There’s a clear generational divide over whether it’s appropriate to use emojis in work communication.

Create a practical FAQ list

January 27, 2021 Categorized in: Writing/Editing

Lists of Frequently Asked Questions help employees and customers master almost any information or procedure. These tips will help you create a useful list.

Words, Words, Words: February ’21

January 27, 2021 Categorized in: SpeakingWriting/Editing

Write it right, say it right, spell it right.
In my job I often have to write some unpleasant correspondence to people and firms that have let us down or not given us what they promised. Do you have any tips for writing a complaint letter so it gets acted on, without resorting to becoming a bully?

Words, Words, Words: January ’21

December 23, 2020 Categorized in: SpeakingWriting/Editing

Write it right, say it right, spell it right.

Craft better emails

November 25, 2020 Categorized in: Writing/Editing

Like any communication tool, email takes some skills and practice in order to be effective. Pay attention to these areas.

Words, Words, Words: December ’20

November 25, 2020 Categorized in: SpeakingWriting/Editing

Write it right, say it right, spell it right.
Question: Our company is doing a lot more staff surveys these days. Any tips on how to do them well?

Don’t be a bobblehead

October 29, 2020 Categorized in: Nonverbal Communication

Gestures are a powerful part of active listening. Like many powerful things, however, they have both good and bad effects.

Make sure your questions are questions

September 23, 2020 Categorized in: Speaking

Watch your body language, and keep your ears open for the nuances of tone that create statements in disguise.

Good reasons to pause before answering

September 23, 2020 Categorized in: Speaking

Whether giving a speech, addressing a meeting, or just talking one-on- one with an employee, take a pause before answering tough questions. Here’s why.
Question: “I’ve been asked to write a thank-you note to one of our clients who put the company through hell recently. How do we grit our teeth and write a pleasant paragraph that won’t seem disingenuous?”
Question: “I haven’t shared my mental illness diagnosis with my co-workers or my boss.
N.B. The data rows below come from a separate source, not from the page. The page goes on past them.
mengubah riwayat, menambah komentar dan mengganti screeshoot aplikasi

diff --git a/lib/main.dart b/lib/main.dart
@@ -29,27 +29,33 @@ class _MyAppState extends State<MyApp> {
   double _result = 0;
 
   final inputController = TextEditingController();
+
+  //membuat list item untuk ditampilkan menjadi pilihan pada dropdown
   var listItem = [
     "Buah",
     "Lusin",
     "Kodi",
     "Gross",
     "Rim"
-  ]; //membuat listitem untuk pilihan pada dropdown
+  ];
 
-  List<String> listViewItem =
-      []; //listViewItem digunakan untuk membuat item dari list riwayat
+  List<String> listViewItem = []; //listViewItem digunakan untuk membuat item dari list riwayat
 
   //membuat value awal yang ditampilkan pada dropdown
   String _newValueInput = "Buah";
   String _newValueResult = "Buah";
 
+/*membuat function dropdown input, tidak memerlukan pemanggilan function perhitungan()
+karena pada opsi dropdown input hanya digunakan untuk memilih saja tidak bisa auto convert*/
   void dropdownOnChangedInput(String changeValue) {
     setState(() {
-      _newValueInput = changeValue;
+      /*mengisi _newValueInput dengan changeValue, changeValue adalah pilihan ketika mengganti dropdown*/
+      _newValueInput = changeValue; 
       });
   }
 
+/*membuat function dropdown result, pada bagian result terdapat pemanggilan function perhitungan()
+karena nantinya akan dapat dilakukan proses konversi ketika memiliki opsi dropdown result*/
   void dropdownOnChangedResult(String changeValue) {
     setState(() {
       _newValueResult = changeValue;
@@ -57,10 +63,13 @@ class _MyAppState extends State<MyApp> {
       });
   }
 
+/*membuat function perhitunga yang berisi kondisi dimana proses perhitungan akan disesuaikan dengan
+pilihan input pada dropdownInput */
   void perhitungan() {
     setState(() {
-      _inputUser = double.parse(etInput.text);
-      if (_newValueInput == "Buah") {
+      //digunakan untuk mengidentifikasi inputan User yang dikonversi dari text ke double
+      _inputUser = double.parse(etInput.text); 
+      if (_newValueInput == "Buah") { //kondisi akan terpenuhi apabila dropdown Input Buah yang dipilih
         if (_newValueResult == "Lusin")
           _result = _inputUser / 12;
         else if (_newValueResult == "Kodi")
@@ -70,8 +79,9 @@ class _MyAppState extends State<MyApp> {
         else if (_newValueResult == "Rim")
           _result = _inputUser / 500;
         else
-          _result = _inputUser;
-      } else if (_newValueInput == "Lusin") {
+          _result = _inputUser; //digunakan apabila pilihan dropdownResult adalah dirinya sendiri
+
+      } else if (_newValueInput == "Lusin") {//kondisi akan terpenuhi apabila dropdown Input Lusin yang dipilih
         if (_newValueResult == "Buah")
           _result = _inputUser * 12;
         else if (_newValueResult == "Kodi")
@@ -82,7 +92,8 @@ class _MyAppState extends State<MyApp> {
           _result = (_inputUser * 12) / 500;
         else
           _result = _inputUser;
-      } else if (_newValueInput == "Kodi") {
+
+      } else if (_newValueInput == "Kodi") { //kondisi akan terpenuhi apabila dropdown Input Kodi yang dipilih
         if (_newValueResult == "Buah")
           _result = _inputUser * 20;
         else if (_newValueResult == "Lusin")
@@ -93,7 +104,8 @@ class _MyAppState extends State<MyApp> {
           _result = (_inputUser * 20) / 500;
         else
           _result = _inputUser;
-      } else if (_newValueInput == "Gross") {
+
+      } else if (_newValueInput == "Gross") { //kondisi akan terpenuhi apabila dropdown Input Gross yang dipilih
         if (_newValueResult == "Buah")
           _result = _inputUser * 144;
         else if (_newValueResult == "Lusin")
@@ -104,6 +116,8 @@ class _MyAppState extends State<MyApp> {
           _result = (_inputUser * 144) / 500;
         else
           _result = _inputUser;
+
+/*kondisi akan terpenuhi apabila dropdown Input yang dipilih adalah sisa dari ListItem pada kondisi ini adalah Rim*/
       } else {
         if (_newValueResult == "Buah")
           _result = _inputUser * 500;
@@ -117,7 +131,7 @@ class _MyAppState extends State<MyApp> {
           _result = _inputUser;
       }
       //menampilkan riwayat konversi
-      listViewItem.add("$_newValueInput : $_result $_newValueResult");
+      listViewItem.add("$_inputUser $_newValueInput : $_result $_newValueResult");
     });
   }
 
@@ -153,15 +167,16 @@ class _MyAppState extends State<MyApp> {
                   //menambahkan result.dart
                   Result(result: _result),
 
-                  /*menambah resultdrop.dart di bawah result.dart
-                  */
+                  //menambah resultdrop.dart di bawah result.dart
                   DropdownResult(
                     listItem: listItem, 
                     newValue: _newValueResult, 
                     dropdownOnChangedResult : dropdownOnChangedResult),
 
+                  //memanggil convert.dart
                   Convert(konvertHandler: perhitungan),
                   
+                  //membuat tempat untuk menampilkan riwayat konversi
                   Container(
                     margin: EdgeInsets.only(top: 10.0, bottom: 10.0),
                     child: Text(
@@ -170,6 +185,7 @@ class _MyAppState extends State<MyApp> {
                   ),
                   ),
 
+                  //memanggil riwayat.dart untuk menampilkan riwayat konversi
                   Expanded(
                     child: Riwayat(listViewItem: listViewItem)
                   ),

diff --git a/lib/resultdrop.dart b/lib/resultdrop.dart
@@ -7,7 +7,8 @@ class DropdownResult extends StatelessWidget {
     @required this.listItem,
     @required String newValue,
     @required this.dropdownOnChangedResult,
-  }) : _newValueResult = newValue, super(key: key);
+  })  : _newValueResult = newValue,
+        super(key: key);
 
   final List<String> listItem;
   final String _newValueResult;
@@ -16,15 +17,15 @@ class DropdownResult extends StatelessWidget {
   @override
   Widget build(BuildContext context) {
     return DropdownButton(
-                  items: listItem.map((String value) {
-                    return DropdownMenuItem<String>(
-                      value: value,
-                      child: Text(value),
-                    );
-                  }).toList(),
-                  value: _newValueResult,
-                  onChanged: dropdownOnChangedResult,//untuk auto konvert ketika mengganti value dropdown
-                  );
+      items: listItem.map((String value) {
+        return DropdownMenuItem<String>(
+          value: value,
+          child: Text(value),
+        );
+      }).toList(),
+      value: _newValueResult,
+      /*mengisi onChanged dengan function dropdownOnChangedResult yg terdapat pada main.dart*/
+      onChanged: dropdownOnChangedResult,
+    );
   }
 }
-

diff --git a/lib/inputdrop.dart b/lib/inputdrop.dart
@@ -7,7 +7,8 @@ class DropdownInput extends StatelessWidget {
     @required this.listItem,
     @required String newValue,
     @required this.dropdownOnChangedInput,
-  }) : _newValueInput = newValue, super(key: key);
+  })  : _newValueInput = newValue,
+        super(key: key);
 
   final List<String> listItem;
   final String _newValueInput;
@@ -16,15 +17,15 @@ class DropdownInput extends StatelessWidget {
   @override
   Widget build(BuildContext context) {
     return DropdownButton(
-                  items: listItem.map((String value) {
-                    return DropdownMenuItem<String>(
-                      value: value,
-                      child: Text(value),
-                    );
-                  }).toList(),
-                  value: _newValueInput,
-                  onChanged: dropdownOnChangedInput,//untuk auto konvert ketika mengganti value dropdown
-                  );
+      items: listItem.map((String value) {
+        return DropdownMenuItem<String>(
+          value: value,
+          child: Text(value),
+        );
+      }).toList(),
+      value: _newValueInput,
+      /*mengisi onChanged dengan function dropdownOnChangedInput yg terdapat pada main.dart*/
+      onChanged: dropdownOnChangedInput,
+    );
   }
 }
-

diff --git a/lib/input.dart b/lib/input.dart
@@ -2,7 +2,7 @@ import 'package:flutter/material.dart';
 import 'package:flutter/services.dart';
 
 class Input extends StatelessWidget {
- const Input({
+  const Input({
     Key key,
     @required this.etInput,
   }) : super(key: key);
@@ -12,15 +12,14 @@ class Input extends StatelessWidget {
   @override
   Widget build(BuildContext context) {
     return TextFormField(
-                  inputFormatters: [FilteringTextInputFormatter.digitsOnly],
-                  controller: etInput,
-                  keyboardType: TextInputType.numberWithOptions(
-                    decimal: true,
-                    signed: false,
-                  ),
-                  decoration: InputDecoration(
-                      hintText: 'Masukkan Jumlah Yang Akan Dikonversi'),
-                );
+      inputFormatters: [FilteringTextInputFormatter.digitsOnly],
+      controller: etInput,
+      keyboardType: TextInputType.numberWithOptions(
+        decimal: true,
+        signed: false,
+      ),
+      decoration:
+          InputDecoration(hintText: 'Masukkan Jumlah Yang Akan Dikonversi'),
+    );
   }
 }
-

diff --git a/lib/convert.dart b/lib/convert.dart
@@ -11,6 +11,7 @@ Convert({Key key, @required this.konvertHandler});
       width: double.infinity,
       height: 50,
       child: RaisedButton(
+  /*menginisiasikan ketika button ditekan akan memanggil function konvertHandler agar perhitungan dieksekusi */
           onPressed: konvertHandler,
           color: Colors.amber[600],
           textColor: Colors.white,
But there are things my co-workers do that can trigger great, almost suffocating anxiety in me. Do you know of a good way I can let them know of the effect they’re having without making my mental health an open book?”